More than any other medium watercolour needs to be planned meticulously. Things need to be done in a certain order with a fair bit of pre-mixing of washes. Then, having applied the washes, waiting for them to dry, while resisting the urge to fiddle with them.
The subject of the watercolour is a sunset over Poole Harbour in Dorset. You can see from the photo that the colours are subtle and rather beautiful. The sky colours are laid on as separate washes, wet-on-dry, rather than being mixed and then applied. When mixed into one another, transparent colours often have a muddy character, while the same colours laid wet-on-dry over one another achieve the target colour but with a cleaner, brighter hue.
I took an 11 x 15in (28 x 38cm) sheet of Bockingford 140lb watercolour paper and clipped it to my board, before setting it on my sketching easel at an angle of approximately 30 degrees.

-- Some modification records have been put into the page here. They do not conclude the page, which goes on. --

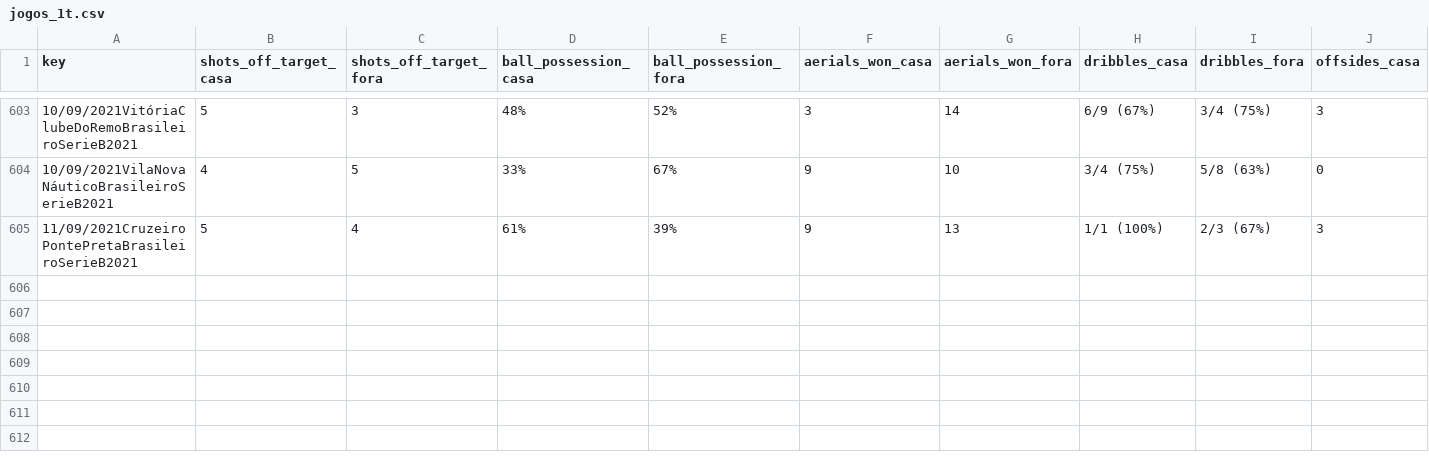
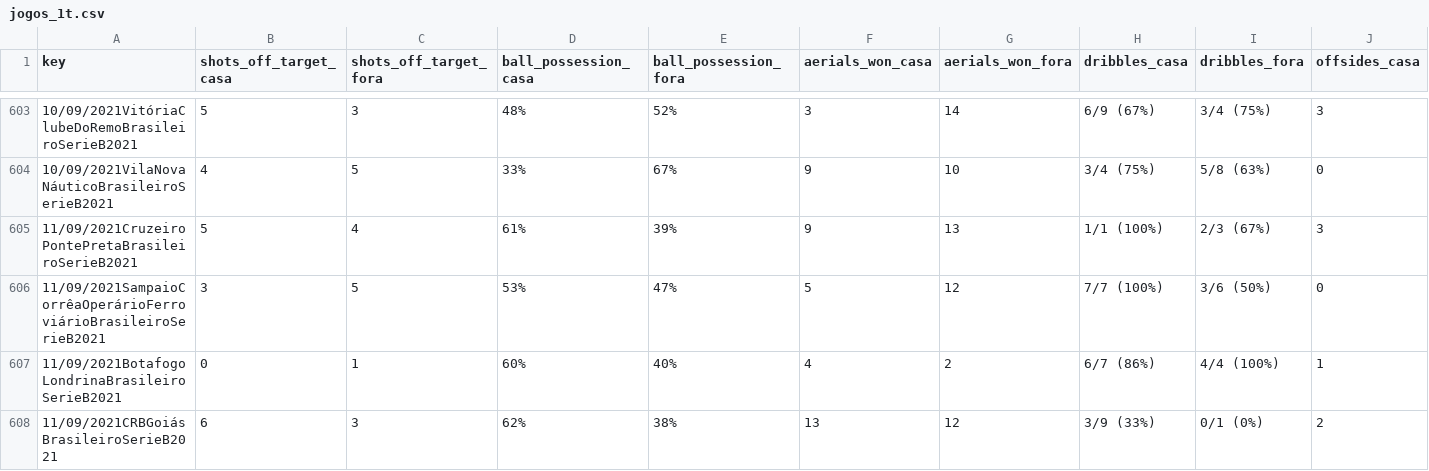
Before and after one commit to otavio-s-s/CruzeiroData, a CSV file: jogos_1t.csv, drawn as a sheet; only a part is shown, gaps mark what is left out; rows hold the shown columns only; the diff names each change by its address in the sheet, - before the commit and + after, or states it on an @@ line.

Commit message:
Automated update 2021-09-13 16:06:49.162966

```diff
--- a/jogos_1t.csv
+++ b/jogos_1t.csv
+row 606: 11/09/2021SampaioCorrêaOperárioFerroviárioBrasileiroSerieB2021 | 3 | 5 | 53% | 47% | 5 | 12 | 7/7 (100%) | 3/6 (50%) | 0
+row 607: 11/09/2021BotafogoLondrinaBrasileiroSerieB2021 | 0 | 1 | 60% | 40% | 4 | 2 | 6/7 (86%) | 4/4 (100%) | 1
+row 608: 11/09/2021CRBGoiásBrasileiroSerieB2021 | 6 | 3 | 62% | 38% | 13 | 12 | 3/9 (33%) | 0/1 (0%) | 2
```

Looking at the subject I felt that I could use a fairly limited palette so decided to squeeze the colours from the tubes and mix them as I needed them. The brushes I used were a 1” ABS Kolinsky one stroke flat, a size 12 and a size 3 ABS Kolinsky round.
I first established an approximate size within the paper for the painting and outlined it softly with a 2B pencil. I established the horizon with a line drawn parallel to the paper’s edge and placed the sun in the sky, taking care not to make it too large. This is all the drawing I felt was necessary. However, if you prefer to make a more comprehensive drawing at this stage, that is fine.
Squeezing out a blob of permanent rose into a well in my watercolour box, I diluted it with water using the one stroke brush, making sure that there were no undissolved lumps of paint clinging to the hairs, since a dense streak of undiluted colour in the middle of a soft wash is undesirable.
Reference photo - Poole Harbour at sunset